Guided walks explain parts of buildings, navigate between sites and help you understand the scale of the original settlement. We think visiting Pompeii has ruined us a little regarding Roman Ruins, but there were some interesting domestic features, pretty mosaics and quite an area to explore.
We ascended the hilly site to see the near complete Amphitheater, a grand semi-circular set of raked stone seating that had modern numbers and scaffolding for a stage at ground level. It is wonderful to think they are using it as a performance space again. We also visited the museum which houses an extensive collection of rescued statues, precious objects, a beautifully restored peacock mosaic floor and large collection of funeral/grave goods – really interesting indeed.
After a picnic lunch and use of the local facilities, we drove roughly in the direction of home, deviating to visit a wine museum run by the Brotte company, deep in the heart of the Châteauneuf-du-Pape wine region. Through an audio guide and interactive series of displays, we learned about the region, wine characteristics and varieties. This region makes some of the much loved wines made famous by historical romantics, and has a strictly controlled AOC to ensure stability and consistency of vintage.

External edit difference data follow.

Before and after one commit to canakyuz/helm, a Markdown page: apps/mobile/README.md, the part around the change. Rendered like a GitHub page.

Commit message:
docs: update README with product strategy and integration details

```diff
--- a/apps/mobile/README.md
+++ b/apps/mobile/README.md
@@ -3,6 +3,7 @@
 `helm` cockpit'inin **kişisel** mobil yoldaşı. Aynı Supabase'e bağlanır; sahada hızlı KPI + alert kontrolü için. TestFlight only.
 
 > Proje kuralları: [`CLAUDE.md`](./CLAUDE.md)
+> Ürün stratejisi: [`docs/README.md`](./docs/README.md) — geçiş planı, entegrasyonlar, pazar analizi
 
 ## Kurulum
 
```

We learned about the (terrible, mostly) soils, and the techniques for growing hardy vines with deep roots and small yields that make possible the classic, complex, flavour profiles that typify Châteauneuf-du-Pape. The wine-making traditions in this region are centuries old and we got to taste some very expensive vintages. Unfortunately the sweetest of their wines was still too dry for Jo, although she did try a dessert wine. We bought a modest vintage as a working bottle for the next couple of nights for me (because life is too short not to drink wine, right?).
The next day, rested and refreshed (what a difference a good bed, great meal at a local Lyonnaise-style restaurant, and lush shower can make), we headed off again in our VDub towards Aix en Provence, or rather a large parking station in the outskirts of the city. Aix, like lots of provincial centres, has little parking or vehicular access in the town centres. Aix runs shuttle bus services from parking stations, so we donned our backpacks, purchased return tickets and bussed into town.

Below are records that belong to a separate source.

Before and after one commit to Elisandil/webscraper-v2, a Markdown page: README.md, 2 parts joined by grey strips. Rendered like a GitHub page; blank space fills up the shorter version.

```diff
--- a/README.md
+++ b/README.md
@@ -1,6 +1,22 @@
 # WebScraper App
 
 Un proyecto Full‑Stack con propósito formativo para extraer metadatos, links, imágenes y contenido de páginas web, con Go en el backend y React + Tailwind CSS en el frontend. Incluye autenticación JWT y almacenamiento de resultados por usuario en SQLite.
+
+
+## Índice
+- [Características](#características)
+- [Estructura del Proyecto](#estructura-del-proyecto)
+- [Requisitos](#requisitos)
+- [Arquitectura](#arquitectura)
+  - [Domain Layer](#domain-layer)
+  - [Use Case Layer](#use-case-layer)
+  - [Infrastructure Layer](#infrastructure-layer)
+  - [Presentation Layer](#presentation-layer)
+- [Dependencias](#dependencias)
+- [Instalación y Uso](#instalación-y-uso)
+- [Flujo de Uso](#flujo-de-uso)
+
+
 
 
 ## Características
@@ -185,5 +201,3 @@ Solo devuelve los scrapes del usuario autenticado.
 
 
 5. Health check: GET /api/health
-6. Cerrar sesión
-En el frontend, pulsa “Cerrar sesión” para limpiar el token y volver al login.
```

Jo was strategic. Aix is usually rich as a shopping and food location, but Saturday is market day with many of the squares packed out with themed stalls selling local produce. We walked through the packed streets, visiting the flower markets, fruit and veggie, clothing, craft and ready to eat markets.

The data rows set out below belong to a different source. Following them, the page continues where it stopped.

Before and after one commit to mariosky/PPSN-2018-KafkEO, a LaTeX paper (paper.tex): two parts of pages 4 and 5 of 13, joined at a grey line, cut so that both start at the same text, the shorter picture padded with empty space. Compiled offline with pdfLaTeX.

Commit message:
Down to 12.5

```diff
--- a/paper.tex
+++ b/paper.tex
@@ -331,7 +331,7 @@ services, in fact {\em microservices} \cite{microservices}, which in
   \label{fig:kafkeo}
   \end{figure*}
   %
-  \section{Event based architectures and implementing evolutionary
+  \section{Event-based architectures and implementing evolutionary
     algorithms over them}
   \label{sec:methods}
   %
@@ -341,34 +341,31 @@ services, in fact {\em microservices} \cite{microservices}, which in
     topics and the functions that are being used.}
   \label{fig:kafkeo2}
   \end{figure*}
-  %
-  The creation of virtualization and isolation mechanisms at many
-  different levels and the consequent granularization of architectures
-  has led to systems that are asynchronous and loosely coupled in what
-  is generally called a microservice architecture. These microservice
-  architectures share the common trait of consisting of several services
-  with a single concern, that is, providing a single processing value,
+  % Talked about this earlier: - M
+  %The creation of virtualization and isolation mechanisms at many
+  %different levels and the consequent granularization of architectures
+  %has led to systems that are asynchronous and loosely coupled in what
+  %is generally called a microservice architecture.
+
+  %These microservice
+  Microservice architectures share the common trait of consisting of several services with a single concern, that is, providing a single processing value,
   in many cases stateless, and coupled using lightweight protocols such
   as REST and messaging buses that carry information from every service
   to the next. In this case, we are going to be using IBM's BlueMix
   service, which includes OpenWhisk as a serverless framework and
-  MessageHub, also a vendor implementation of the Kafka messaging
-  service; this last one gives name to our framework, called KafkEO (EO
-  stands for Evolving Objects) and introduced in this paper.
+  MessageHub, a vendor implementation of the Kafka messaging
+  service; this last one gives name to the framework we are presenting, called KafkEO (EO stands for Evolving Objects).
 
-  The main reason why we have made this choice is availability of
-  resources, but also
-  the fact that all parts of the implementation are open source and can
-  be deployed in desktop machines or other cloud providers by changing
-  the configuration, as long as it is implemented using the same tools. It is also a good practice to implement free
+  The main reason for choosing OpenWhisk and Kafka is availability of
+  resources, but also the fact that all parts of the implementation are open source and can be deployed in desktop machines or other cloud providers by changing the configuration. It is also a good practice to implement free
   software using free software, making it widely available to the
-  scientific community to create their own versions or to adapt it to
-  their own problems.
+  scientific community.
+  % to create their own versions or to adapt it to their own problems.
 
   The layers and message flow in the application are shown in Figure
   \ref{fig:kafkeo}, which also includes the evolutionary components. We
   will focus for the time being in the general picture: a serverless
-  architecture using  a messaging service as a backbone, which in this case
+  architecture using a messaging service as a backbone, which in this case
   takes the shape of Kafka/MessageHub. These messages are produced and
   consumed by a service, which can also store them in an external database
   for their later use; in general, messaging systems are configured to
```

One of our plans was to purchase a rotisserie chook with potatoes cooked in the dripping (a provincial specialty) and we did for a reasonably good price. Triple bagged for the continued marketeering and journey home.
Aix en Provence is also known for its fountains, one of our walk navigators was to visit as many of them as we could. Some grand, some obscure or missing, some important sources of fresh water, others merely decorative. One of many things we have noticed about Provence as a region is the abundance of water – maybe it is this time of the year? Streams and channels beside roads run full and most towns have fountains of potable (drinkable) water.
We shopped, lunched, wandered and really enjoyed our time in Aix, then bussed back to the parking station, argued with the ticket pay machine, gained exit and were on our way to home base again.
Warmed up rotisserie chook and potatoes for dinner (with a lovely glass of wine), leftover chook for sandwiches the next day, a master stroke in planning. Our feet and legs glad to stop walking, our fitbits holding off calling an ambulance but congratulating us on achieving our weekly fitness goals again in a couple of days.